• **Task to complete**:
Draw out every line with the word "James" from the listing below.
[[ Data for this task, beginning ]]
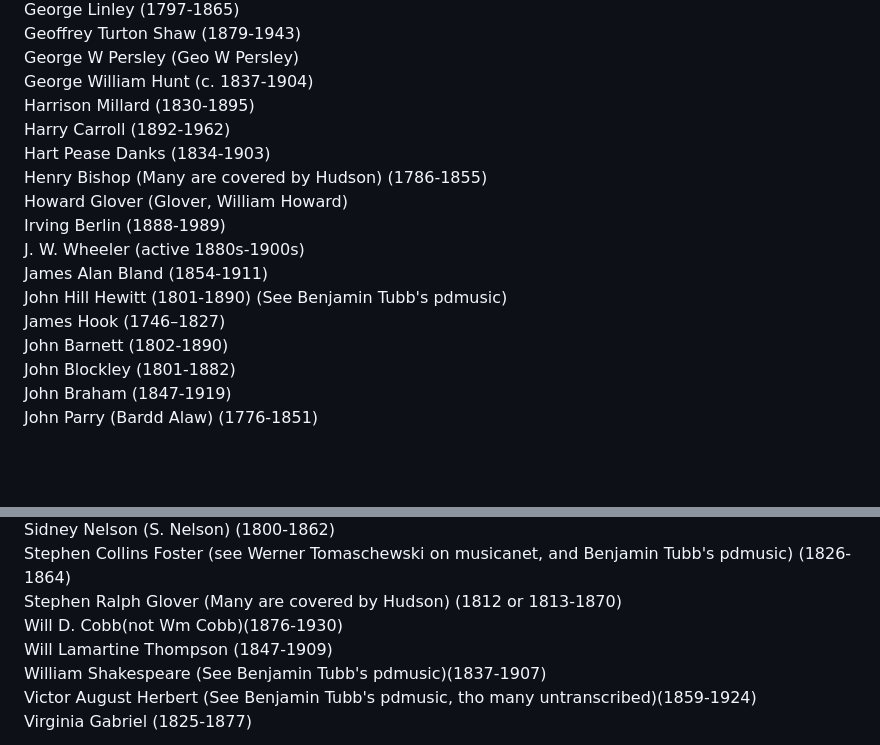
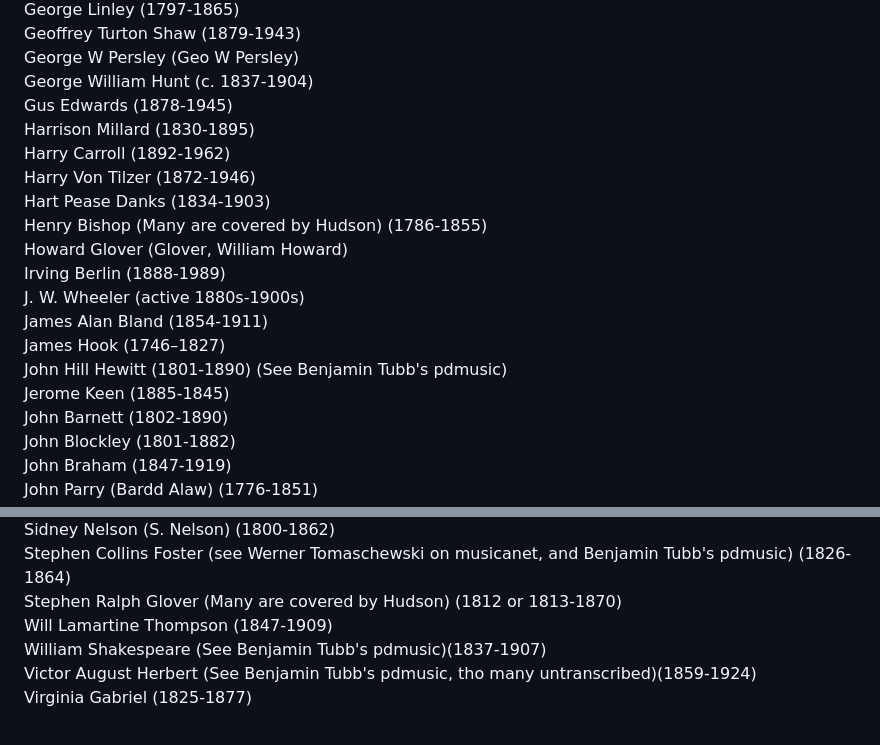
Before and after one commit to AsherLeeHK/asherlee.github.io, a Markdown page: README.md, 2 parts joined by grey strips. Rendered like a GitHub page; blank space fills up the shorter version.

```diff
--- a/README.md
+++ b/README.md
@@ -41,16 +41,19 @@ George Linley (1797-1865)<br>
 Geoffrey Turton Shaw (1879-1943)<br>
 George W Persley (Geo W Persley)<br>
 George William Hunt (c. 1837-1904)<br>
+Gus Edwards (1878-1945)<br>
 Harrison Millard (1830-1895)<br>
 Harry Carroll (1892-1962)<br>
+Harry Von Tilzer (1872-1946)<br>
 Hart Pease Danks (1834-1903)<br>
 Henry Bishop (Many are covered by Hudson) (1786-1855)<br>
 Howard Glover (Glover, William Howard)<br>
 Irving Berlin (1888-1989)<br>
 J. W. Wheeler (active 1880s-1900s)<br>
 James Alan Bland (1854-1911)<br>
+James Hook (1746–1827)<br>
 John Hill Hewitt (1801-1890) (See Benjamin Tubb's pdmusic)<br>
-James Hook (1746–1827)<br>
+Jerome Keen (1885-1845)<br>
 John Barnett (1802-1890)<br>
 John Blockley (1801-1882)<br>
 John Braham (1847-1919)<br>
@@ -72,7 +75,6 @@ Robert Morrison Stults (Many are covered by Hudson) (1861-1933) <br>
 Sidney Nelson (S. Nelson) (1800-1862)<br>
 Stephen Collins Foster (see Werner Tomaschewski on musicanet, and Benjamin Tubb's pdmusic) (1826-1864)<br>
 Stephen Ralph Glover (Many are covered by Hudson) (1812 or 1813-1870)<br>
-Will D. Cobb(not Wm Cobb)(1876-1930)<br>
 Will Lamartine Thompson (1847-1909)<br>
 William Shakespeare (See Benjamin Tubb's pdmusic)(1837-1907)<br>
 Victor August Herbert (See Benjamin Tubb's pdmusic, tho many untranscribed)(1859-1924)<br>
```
[[ Data for this task, end ]]
• **Finished task**:
 James Alan Bland (1854-1911)<br>
+James Hook (1746–1827)<br>
-James Hook (1746–1827)<br>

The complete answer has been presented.